One Up on Wall Street is one of the first 5 or 6 investing books I read early on in my career when I still knew nothing about how the markets operate.
I enjoyed it mostly because Lynch’s affection for the markets is infectious. His love for the game of investing leaps off the pages from that very first story about vacationing in Ireland during the 1987 crash.
Wanting to learn more about Lynch and his sensible investing approach, I devoured his follow-up, Beating the Street. If One Up on Wall Street was the introduction to Lynch’s “buy what you know” style of investing, Beating the Street was the graduate-level course.
In the book, Lynch walks through 21 stock picks he made for the Barron’s roundtable in the early-1990s by going through the research and thought-process behind each security selection. It’s been a while since I read this but I’m guessing many of the company and industry-specific research in the book is pointless at the moment, much like the railroad stock analysis in Ben Graham’s early books.
The main point of the book was not the stock picks themselves but the process Lynch went through to pick those stocks.
When I read both of these books I was still in the first year or so of my career. I was working for an institutional consulting firm where we helped foundations, endowments, pensions and family offices set investment policies, develop coherent asset allocation strategies and follow-through on their investment plans.
One of the roles we played for these organizations was performing due diligence and monitoring the performance of the portfolio managers who ran their separately managed accounts.

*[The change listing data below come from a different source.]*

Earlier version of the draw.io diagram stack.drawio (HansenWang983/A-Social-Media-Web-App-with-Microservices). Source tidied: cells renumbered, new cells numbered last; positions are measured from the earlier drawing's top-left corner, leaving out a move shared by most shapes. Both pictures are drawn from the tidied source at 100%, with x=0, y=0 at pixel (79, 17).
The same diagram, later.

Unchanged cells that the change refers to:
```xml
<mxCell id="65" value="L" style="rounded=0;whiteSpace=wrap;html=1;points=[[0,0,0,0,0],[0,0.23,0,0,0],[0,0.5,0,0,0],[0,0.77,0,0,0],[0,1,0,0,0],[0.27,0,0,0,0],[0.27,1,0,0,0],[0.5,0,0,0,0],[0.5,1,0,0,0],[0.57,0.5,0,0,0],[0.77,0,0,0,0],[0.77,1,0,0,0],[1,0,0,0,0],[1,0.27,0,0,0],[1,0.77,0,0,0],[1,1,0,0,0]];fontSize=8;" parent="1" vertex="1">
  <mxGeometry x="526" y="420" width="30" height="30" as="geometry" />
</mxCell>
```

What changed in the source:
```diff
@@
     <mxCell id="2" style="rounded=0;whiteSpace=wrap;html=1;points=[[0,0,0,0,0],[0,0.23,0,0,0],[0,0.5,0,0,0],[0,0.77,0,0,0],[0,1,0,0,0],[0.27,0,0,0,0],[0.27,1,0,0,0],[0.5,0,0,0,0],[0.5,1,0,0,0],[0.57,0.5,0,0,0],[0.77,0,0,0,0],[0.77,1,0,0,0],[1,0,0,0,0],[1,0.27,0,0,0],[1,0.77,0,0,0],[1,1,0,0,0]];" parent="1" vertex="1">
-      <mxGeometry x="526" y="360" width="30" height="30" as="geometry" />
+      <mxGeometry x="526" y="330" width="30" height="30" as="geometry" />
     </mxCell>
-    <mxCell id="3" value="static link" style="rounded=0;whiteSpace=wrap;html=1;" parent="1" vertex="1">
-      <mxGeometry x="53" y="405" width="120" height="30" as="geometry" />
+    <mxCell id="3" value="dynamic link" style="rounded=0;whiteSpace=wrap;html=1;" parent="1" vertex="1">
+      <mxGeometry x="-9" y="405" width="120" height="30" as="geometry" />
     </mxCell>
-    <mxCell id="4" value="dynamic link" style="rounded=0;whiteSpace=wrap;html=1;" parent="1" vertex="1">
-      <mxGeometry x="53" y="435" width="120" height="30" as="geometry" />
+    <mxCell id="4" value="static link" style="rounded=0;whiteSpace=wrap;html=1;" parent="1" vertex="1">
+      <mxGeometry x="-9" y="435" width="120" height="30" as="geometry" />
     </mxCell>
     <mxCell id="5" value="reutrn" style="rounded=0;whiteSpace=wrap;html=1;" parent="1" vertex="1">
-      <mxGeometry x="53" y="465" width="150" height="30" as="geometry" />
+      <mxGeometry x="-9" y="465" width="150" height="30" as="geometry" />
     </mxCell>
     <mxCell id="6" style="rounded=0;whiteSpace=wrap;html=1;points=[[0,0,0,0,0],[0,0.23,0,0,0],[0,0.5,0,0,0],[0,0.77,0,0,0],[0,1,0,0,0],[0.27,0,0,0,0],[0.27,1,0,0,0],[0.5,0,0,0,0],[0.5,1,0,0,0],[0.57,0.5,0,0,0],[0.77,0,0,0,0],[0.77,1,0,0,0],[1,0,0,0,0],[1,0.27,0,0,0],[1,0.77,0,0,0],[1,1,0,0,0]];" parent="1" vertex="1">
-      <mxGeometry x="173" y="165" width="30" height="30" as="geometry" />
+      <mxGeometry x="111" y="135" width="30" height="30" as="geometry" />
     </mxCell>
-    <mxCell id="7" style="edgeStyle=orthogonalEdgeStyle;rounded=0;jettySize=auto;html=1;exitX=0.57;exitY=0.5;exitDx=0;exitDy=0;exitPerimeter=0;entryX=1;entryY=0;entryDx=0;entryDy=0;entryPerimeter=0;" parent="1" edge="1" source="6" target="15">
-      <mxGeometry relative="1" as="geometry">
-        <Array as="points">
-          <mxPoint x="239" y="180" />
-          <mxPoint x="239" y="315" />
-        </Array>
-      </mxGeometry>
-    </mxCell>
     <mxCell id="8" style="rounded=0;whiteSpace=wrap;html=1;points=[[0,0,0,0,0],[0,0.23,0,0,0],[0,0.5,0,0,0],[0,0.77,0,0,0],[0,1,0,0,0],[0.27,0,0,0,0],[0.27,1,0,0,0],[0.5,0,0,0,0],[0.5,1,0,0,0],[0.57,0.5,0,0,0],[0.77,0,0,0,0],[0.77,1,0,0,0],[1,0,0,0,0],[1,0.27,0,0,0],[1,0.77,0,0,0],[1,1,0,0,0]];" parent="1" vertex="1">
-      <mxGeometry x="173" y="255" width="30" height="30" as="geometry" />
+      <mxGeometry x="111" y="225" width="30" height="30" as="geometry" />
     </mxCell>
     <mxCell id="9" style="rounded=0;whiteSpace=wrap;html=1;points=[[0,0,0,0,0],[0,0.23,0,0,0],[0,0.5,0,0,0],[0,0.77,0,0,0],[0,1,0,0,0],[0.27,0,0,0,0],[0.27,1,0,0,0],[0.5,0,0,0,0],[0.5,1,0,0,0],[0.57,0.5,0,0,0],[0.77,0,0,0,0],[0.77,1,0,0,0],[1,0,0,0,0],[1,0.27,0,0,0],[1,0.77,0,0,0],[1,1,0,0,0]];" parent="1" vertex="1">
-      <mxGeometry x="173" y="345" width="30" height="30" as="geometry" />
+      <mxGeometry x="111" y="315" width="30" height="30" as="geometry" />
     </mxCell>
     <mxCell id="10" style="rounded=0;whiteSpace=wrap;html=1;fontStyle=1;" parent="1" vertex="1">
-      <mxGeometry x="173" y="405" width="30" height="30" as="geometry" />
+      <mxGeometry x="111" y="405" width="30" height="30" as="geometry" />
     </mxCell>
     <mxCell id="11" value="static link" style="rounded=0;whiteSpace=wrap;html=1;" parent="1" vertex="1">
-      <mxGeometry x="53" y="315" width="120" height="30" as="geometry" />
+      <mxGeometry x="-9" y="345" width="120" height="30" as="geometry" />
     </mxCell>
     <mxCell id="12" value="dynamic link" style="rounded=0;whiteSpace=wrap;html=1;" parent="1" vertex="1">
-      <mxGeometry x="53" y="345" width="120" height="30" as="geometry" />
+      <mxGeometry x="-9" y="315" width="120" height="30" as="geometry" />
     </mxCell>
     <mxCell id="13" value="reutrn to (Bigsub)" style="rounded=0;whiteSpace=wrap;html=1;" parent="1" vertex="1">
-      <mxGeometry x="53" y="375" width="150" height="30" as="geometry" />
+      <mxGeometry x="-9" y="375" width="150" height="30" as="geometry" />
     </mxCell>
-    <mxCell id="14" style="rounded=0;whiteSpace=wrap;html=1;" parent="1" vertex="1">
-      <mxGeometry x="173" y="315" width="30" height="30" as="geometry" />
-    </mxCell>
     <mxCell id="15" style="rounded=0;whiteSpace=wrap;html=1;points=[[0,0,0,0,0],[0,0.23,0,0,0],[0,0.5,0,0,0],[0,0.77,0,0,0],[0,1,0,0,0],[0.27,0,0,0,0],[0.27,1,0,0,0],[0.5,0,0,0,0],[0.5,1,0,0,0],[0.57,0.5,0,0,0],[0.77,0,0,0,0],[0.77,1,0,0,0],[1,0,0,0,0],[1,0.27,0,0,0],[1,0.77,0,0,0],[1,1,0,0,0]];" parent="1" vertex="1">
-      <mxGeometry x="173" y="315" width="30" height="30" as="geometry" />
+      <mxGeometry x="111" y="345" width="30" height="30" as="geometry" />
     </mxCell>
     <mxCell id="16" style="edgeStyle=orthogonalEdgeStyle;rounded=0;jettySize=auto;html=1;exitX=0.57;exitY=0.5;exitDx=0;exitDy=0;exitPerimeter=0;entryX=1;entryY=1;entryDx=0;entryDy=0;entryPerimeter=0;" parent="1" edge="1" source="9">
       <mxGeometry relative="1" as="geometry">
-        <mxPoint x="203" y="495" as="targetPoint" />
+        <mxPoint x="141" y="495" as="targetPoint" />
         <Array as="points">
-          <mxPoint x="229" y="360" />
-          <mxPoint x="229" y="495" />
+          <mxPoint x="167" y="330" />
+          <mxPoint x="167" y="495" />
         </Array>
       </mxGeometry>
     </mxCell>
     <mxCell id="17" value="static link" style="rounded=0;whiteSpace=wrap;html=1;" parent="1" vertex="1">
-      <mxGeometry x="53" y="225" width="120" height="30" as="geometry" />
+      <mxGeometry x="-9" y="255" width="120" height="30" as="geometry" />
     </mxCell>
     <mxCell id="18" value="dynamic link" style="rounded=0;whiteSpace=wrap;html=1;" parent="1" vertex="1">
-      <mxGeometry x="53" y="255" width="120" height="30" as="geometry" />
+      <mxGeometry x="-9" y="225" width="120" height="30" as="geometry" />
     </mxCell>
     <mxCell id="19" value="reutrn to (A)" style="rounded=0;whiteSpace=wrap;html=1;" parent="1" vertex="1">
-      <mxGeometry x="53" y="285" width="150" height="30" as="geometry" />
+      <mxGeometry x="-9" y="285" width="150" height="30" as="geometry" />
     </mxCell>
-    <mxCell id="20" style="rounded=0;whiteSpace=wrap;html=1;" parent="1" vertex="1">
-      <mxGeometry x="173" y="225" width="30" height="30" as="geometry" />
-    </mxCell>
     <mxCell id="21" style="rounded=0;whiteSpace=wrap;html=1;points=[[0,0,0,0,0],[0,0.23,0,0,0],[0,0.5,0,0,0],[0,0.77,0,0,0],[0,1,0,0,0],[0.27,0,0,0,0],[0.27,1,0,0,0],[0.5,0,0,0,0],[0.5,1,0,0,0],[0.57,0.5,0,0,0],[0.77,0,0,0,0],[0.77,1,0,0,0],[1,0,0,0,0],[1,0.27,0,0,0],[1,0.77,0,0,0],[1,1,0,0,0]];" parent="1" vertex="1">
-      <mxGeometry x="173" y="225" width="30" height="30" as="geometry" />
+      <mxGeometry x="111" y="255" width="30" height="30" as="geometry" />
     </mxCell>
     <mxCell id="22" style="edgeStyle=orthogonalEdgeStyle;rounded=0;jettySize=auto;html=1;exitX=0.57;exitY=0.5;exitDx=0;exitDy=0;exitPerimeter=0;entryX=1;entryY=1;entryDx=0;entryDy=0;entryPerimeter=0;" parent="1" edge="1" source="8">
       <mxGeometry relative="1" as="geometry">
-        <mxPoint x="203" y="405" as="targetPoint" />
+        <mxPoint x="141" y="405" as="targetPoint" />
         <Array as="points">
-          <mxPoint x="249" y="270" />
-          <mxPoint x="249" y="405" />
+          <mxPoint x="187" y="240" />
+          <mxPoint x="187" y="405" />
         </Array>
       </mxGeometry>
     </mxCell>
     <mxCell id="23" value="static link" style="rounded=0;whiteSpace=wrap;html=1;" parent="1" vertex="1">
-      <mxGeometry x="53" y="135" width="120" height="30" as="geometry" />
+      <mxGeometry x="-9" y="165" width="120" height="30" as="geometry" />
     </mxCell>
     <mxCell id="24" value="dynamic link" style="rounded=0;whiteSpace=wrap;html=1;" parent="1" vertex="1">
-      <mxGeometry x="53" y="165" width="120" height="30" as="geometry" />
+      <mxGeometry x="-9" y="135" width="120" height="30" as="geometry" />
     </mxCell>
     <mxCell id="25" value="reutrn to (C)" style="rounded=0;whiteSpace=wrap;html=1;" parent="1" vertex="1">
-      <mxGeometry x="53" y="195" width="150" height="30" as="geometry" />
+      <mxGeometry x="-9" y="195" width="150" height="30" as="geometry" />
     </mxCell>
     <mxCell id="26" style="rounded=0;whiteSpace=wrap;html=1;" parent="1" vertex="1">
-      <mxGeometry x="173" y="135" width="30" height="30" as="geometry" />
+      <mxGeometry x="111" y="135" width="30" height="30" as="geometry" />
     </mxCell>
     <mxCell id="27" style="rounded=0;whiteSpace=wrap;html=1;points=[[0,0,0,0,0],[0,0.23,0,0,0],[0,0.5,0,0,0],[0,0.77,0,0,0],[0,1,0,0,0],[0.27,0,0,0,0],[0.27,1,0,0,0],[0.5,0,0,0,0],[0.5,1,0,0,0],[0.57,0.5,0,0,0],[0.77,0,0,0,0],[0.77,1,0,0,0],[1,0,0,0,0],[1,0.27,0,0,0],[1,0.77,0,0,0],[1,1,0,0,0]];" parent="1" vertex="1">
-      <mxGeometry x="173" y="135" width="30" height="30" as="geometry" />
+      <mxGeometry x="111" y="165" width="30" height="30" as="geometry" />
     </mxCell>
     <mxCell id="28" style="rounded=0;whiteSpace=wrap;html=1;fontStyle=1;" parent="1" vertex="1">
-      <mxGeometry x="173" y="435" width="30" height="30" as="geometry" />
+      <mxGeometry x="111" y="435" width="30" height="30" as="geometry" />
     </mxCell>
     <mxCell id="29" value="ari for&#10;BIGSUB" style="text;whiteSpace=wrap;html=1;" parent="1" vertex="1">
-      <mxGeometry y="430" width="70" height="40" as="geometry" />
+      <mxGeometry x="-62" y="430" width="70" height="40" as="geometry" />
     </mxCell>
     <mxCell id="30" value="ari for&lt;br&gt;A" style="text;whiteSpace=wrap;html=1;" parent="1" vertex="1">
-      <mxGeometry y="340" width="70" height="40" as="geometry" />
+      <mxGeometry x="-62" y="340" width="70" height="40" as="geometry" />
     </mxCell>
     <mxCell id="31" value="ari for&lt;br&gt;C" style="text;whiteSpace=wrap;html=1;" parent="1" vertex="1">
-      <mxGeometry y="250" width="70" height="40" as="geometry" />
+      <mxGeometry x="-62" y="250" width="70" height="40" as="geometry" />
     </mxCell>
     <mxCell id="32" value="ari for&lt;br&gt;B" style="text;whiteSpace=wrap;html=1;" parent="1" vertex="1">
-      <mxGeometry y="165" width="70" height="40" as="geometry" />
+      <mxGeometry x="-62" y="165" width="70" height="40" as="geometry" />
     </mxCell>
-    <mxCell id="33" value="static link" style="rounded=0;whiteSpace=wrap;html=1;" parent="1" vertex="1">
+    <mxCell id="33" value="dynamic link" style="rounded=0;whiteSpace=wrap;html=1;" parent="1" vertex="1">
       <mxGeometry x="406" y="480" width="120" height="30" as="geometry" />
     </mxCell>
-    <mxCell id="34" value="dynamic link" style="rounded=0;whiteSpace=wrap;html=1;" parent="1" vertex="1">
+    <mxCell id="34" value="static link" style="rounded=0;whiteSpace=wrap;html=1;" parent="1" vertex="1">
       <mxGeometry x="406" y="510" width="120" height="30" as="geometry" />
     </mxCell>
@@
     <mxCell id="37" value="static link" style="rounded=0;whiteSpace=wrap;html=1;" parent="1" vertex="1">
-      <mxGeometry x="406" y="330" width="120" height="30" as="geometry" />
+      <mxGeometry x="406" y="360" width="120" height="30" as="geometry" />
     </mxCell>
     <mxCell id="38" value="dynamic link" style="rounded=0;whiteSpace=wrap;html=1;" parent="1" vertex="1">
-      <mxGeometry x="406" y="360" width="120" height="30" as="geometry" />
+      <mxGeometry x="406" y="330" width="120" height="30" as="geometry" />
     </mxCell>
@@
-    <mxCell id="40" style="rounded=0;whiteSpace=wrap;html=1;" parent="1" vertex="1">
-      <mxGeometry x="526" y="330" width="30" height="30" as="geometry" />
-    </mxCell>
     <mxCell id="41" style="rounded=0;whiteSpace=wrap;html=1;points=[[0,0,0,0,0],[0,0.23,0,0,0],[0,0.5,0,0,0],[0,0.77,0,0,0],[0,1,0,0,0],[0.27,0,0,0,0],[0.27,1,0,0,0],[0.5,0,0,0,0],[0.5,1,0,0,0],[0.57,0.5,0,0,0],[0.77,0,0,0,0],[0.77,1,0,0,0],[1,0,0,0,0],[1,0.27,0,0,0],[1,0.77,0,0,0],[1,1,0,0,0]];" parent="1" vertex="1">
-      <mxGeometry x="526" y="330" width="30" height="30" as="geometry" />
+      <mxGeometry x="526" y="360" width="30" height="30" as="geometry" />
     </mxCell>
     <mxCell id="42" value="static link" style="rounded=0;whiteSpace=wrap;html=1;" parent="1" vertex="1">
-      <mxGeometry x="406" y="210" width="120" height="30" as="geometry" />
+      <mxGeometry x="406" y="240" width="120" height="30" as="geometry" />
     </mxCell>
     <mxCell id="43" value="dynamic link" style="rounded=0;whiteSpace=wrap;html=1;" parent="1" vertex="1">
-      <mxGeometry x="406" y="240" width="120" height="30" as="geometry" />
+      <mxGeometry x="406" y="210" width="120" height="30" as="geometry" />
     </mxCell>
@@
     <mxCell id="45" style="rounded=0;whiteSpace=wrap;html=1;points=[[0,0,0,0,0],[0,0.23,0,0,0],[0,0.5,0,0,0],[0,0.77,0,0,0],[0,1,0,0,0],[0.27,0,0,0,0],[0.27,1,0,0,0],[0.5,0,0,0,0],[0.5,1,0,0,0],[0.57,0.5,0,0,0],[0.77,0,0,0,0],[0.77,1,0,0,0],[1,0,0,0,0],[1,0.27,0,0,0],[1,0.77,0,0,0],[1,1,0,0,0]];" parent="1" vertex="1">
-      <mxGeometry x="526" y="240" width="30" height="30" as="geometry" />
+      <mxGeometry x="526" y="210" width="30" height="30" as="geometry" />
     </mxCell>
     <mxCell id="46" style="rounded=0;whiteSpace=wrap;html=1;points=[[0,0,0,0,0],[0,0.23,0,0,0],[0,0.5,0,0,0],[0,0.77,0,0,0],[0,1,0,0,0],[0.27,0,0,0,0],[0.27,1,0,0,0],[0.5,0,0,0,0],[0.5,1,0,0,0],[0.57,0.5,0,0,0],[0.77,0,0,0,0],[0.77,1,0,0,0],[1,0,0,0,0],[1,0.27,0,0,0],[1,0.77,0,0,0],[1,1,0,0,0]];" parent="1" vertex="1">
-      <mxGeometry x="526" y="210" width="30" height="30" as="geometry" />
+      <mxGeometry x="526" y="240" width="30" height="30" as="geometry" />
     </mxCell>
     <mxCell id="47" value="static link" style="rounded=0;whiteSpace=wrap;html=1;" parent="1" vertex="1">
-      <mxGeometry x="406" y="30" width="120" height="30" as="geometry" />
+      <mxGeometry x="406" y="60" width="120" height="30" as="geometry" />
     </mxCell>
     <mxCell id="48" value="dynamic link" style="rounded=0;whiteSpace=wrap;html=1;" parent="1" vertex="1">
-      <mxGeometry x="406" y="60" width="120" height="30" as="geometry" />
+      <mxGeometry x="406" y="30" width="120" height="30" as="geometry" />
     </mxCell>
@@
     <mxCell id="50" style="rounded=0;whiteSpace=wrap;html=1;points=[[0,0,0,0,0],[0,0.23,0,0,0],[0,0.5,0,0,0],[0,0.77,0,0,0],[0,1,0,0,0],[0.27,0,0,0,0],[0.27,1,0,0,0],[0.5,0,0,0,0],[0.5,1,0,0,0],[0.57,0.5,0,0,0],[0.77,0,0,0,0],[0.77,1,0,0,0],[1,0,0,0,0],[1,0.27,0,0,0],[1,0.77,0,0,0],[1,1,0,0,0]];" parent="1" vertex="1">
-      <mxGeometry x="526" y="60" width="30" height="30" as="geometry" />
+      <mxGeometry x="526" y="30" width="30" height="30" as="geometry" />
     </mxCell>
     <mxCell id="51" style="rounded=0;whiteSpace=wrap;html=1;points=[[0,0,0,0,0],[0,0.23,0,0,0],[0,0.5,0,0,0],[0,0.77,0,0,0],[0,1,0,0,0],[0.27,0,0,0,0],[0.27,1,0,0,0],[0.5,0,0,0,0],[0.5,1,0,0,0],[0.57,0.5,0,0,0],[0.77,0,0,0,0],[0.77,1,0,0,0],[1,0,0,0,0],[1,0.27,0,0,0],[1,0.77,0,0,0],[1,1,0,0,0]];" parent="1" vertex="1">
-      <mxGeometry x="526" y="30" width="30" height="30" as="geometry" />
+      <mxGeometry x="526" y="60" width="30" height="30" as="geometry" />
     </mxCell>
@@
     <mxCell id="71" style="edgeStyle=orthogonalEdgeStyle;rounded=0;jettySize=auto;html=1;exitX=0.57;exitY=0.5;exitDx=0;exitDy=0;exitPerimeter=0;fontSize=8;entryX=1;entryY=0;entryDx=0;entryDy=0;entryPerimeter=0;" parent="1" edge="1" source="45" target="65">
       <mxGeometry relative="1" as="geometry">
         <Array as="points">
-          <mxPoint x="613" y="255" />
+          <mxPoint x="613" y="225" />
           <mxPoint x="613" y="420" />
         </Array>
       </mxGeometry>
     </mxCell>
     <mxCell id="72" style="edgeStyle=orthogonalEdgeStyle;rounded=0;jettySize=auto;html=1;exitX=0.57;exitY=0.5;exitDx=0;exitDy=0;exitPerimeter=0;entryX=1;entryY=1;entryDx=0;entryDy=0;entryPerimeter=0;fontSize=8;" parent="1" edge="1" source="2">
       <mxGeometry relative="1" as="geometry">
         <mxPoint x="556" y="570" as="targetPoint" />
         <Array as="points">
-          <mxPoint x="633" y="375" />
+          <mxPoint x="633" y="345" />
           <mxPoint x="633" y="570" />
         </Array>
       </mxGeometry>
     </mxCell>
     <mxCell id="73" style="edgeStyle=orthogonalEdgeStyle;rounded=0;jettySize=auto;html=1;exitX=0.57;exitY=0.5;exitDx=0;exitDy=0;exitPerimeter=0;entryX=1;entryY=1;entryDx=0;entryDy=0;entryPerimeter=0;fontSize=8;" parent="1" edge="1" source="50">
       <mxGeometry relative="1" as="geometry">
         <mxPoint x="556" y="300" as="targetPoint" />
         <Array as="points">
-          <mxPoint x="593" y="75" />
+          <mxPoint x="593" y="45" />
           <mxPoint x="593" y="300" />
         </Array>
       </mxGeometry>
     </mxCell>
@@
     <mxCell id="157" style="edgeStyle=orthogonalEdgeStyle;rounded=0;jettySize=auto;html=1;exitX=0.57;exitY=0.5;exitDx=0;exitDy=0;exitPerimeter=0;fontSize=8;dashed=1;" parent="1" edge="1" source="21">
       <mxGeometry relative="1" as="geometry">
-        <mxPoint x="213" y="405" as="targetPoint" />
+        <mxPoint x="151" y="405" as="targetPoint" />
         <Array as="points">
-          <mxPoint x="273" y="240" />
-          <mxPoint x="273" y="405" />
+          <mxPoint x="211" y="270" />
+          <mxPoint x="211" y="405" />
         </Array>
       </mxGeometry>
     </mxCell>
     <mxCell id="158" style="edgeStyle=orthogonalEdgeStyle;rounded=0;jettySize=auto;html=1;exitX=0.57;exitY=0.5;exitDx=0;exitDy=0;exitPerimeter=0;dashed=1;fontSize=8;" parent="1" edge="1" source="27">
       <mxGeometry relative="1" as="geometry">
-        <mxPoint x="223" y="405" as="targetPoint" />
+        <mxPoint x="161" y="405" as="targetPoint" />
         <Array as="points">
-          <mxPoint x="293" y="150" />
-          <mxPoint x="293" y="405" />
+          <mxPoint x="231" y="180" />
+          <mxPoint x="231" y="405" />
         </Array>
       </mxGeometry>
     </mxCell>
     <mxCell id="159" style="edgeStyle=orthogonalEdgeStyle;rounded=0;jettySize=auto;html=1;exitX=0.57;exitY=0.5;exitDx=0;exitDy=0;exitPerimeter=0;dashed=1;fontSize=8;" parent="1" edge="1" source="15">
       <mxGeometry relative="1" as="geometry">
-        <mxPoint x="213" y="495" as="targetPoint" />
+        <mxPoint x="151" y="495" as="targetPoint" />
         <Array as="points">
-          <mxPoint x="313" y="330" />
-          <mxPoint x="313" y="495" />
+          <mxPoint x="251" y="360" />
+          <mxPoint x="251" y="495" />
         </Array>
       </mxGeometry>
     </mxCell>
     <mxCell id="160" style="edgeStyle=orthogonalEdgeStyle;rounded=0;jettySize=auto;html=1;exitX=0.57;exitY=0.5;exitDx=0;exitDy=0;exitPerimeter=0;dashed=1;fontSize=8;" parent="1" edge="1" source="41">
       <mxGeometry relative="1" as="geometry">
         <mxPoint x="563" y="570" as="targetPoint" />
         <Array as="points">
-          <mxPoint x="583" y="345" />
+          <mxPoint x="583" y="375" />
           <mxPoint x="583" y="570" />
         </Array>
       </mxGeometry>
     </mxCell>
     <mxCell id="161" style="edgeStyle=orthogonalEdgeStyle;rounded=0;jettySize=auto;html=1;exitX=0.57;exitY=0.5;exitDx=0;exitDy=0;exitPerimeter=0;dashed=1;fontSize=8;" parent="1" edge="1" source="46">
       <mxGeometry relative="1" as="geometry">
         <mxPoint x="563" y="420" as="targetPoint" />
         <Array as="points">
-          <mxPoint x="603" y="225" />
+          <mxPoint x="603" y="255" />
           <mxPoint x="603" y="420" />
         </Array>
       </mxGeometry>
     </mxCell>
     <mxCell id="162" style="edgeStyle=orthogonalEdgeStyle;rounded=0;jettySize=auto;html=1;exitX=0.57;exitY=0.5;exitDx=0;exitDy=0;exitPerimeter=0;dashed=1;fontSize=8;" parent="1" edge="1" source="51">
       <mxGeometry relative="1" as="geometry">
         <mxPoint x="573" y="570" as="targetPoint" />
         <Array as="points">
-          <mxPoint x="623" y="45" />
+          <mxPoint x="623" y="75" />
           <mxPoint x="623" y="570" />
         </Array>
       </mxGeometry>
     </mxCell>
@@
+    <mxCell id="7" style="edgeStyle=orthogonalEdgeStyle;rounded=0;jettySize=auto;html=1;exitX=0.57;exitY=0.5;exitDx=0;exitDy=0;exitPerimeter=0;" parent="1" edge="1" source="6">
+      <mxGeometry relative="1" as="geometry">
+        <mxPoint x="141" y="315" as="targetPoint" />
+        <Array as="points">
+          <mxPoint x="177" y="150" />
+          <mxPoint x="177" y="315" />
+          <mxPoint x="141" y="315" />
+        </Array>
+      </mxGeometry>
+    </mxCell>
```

We weren’t responsible for the security selection in these strategies. It was our job to understand how these investment firms managed funds on behalf of our clients to explain what was happening in their portfolios and recommend any potential manager changes.
At this stage of my career I still didn’t know exactly what I wanted to do in the investment world so the portfolio manager/analyst track was appealing to me from many of the conversations we had with these firms.
Reading Lynch’s second book was one of the first things gave me pause about this career possibility. Michael and I talked about this on last week’s podcast following a new Barron’s piece about Lynch:
Stock-picking sounds great when you read the folksy quotes from people like Lynch but when you realize how much work goes into those stock picks it’s not as easy as “buy what you know.” He wasn’t just picking companies his wife noticed at the mall. He was talking to company management, suppliers, competitors, and industry experts for hundreds of companies.
And dealing with numerous portfolio managers over the years makes you realize how rare the Peter Lynch’s of the world are. Part of me wishes for every book written about Warren Buffett or Peter Lynch, there were 10 more written about portfolio managers who underperformed and failed to find multiple ten-baggers.
Those managers I was tracking for the first 10-12 years or so of my career were all intelligent. Most went to some of the most prestigious schools in the country. They were well paid and had access to some of the best research tools in the business. And the majority of them failed to beat their benchmarks, let alone match Lynch’s results.
I get the fact that nobody in their right mind would buy a book about underperforming portfolio managers but those tales are more important for 99% of investors. They would show how unique people like Peter Lynch are in the investing world.
Amateur and professional investors alike would love to pick ten-bagger stocks like Lynch but his general views on the market are far more applicable than his stock-picking for the vast majority of investors.
Lynch told Barron’s, “The thesis underlying everything, whether you’re an actively managed fund or a passive fund, is that the U.S. will be OK. If you don’t believe that, you shouldn’t be in the stock market.”
In an interview from the 1990s with PBS, Lynch gave a much longer answer when asked about market timing:
If you’re in the market, you have to know there’s going to be declines. And they’re going to cap and every couple of years you’re going to get a 10 percent correction. That’s a euphemism for losing a lot of money rapidly. That’s what a “correction” is called. And a bear market is 20-25-30 percent decline. They’re gonna happen. When they’re gonna start, no one knows. If you’re not ready for that, you shouldn’t be in the stock market. I mean stomach is the key organ here. It’s not the brain. Do you have the stomach for these kind of declines? And what’s your timing like? Is your horizon one year? Is your horizon ten years or 20 years? If you’ve been lucky enough to save up lots of money and you’re about to send one kid to college and your child’s starting a year from now, you decide to invest in stocks directly or with a mutual fund with a one-year horizon or a two-year horizon, that’s silly. That’s just like betting on red or black at the casino. What the market’s going to do in one or two years, you don’t know. Time is on your side in the stock market. It’s on your side. And when stocks go down, if you’ve got the money, you don’t worry about it and you’re putting more in, you shouldn’t worry about it. You should worry what are stocks going to be 10 years from now, 20 years from now, 30 years from now. I’m very confident.
Lynch was one of the original star portfolio managers, which is a dying breed at the moment. I have nothing against stock-picking (some of my best friends are stock-pickers!) but it’s important to be realistic when entering this field.
Most investors would be better off following Peter Lynch’s long-term views about the stock market than trying to emulate his stock-picking prowess.
Peter Lynch’s Track Record Revisited